Researchers also conducted a set of additional interventions to understand what made workers want to delay receiving some of their pay. They used new samples of workers who were not involved in the initial intervention and had never been offering the savings program.  In one intervention, they randomized offers to enroll in either a) the original scheme, which automatically delayed the payment amount the worker had selected or b) a version in which workers had to make savings deposits manually by handing cash to a project employee stationed next to a payroll site.

In another intervention, they studied preferences in a different sample of workers over enrolling in a) the original scheme, in which workers participating in delayed payments received the sum of the delayed payments at once, at the end of the harvesting season; or b) a version of the program where the savings were paid out gradually six times every two weeks instead of all at once; or c) a version of the program where they relaxed the restrictions on accessing savings during the scheme, so workers knew that they could access the savings at any time.

Results and Policy Lessons 

Overall, the deferred wages savings program was popular and led people to save more. 

Take-up and savings behavior: Fifty-one percent of workers signed up for the program, and participants opted to save 14 percent of their regular wages on average. The program raised overall savings rather than exclusively replacing other forms of savings. When offered the option to re-enroll in additional rounds of the savings scheme, 81 percent of workers enrolled for a round  during the subsequent offseason, and 78 percent enrolled for a round during the next main season. The popularity and effectiveness of the deferred wages savings program implies a lack of safe and convenient existing alternative savings options. 

Worker productivity: Workers who were offered the savings program were on average 4.2 percent more productive. Researchers think this was driven by the program reducing the cost of saving. 

Spending and durable assets: Much of the money saved was spent in the two weeks immediately after the payout, primarily on larger purchases. This was driven by durable purchases related to housing investment. Four months after the end of the program, the value of participants’ durable assets, such as sheets of metal roofing for their houses, increased by 10 percent. These results persisted two years after the initial round of the program (and ten months after the last round), when treatment-group workers were 7.6 percentage points more likely to have metal roofs on their homes. 

Manual deposits: When researchers varied whether deposits were made automatically or manually, they found that the manual deposits scheme resulted in substantially lower savings. This reduction was driven by workers who reported having self-control problems. At the same time, workers who did not report self-control problems contributed just as much with manual deposits (relative to having automatic deposits). This suggests that those workers valued the scheme for reasons other than self-control, such as having a safe place to store money.

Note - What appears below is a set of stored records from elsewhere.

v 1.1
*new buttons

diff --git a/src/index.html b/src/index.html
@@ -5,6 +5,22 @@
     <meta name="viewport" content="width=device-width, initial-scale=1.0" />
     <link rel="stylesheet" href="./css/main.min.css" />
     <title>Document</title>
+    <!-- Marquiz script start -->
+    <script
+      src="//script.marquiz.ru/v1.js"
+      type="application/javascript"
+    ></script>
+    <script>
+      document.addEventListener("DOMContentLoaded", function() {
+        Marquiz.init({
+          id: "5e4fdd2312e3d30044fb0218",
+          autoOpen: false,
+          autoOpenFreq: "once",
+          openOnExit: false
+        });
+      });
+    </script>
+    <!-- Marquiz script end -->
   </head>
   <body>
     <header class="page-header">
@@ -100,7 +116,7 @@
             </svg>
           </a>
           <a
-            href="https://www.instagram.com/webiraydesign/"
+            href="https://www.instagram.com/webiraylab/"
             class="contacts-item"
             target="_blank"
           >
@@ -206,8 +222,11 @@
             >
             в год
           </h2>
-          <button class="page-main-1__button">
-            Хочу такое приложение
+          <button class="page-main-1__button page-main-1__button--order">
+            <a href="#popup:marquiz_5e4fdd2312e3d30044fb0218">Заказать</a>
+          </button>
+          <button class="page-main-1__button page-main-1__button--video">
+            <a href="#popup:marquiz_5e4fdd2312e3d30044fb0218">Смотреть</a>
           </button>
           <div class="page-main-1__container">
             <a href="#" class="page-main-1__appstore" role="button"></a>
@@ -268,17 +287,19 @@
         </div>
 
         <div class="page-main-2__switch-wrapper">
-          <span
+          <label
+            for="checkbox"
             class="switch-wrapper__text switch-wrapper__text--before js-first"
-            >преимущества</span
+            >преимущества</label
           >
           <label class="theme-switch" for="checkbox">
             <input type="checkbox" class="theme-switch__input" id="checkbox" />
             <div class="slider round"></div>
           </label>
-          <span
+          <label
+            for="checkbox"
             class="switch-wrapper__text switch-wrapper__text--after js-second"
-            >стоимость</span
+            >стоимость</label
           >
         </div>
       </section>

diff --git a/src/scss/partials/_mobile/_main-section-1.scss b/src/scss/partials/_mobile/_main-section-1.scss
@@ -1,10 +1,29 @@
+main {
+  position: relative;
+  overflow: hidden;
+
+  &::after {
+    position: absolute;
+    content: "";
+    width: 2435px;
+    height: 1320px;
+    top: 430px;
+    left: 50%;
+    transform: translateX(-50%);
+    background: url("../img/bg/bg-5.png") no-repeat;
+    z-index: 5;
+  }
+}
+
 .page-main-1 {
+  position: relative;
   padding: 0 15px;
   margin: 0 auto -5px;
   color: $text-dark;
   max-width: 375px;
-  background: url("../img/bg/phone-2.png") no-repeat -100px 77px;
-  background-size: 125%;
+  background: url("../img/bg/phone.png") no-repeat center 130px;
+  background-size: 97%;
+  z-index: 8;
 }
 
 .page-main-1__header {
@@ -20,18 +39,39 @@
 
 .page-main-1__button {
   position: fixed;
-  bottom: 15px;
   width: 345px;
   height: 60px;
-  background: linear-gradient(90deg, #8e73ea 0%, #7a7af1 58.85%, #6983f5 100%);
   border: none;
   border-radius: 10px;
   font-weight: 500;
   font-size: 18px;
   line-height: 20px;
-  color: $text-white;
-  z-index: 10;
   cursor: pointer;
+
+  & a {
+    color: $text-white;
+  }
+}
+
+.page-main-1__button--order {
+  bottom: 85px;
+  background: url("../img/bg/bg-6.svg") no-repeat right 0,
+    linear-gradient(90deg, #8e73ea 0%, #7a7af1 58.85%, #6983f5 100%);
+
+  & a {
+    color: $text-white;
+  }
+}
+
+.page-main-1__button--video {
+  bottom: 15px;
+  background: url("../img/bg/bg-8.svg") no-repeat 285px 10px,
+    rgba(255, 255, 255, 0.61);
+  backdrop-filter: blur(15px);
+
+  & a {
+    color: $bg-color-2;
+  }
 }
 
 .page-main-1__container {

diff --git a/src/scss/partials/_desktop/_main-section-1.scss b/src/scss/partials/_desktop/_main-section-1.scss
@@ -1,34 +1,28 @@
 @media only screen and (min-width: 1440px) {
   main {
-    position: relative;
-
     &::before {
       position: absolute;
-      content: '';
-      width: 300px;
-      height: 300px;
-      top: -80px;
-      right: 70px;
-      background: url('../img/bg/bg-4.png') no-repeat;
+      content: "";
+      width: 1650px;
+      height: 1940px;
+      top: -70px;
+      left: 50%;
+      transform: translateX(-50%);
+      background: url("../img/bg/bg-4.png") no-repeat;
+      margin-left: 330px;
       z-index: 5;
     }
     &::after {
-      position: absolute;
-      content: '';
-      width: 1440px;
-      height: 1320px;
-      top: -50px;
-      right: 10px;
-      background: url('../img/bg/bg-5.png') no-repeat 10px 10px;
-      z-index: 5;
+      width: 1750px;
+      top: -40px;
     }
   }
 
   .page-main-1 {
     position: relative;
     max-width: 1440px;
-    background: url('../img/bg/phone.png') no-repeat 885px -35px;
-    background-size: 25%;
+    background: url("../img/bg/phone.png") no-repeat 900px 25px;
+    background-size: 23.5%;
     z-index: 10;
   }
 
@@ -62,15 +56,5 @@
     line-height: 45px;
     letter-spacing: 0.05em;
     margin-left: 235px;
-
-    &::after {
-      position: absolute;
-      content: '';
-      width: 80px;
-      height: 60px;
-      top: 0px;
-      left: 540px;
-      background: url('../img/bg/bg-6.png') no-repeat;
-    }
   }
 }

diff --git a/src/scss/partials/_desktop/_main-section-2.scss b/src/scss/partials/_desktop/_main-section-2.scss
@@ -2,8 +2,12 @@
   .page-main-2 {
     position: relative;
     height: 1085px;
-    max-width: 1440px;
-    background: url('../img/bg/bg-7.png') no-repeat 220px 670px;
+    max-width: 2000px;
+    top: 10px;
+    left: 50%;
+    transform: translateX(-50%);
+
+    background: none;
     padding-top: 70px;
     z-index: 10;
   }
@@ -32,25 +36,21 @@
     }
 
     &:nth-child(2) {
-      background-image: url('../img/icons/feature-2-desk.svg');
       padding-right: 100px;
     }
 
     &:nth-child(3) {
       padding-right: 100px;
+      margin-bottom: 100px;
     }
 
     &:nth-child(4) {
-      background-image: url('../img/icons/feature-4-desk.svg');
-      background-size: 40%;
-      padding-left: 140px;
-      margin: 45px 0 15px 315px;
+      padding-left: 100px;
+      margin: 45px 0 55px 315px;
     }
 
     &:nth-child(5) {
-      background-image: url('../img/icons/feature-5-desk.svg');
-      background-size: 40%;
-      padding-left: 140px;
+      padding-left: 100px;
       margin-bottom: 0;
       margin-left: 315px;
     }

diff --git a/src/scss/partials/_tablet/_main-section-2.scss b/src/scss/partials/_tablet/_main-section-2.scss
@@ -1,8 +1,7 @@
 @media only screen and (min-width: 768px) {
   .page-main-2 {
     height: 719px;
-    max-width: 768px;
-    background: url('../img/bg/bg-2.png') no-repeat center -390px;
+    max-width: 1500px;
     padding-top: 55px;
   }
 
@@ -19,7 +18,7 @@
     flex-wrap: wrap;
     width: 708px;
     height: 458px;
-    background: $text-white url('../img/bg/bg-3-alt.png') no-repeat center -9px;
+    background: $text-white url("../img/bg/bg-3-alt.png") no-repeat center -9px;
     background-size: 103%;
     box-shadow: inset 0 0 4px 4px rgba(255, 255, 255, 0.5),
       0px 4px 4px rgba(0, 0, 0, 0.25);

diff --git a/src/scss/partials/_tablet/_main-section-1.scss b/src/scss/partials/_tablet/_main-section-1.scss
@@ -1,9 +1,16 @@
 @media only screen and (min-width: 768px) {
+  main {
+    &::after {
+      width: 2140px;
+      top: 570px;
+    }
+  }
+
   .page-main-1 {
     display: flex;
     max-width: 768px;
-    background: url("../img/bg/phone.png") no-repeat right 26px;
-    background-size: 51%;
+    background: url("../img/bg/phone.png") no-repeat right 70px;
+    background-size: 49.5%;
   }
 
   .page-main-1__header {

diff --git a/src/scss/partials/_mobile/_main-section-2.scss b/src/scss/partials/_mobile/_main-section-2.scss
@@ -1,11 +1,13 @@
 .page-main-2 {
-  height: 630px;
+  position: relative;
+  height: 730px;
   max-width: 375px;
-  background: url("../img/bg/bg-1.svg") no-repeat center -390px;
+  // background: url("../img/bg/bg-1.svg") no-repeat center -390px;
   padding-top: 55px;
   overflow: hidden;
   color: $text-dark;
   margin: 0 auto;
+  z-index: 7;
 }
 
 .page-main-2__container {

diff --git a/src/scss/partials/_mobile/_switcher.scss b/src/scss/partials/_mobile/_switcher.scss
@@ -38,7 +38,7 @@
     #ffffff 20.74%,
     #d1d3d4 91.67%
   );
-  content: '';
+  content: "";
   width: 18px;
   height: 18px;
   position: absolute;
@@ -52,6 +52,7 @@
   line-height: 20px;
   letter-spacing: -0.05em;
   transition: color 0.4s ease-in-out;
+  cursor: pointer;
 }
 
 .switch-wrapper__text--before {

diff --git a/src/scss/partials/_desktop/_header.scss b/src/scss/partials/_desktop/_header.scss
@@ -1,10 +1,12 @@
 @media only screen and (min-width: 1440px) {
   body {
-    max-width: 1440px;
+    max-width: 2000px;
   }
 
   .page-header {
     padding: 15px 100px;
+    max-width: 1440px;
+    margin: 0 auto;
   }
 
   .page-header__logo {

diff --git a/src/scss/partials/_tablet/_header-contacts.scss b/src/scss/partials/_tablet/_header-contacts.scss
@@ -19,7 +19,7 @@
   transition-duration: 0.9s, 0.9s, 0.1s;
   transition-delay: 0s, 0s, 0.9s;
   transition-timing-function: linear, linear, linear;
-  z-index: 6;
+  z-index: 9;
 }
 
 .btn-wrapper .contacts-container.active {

Program design preferences: In the follow-up study that measured preferences for different design features of the savings program, 56 percent of workers who were offered it took up the original version of the program. Fifty-one percent who were offered the version with relaxed restrictions on accessing savings during the programtook it up. Hence the additional commitment of restricting access to the savings in the original program did not strongly influence its popularity. However, only 36 percent took up the version where the savings were paid out in smaller amounts every two weeks. This suggests that the workers valued getting larger payments at once.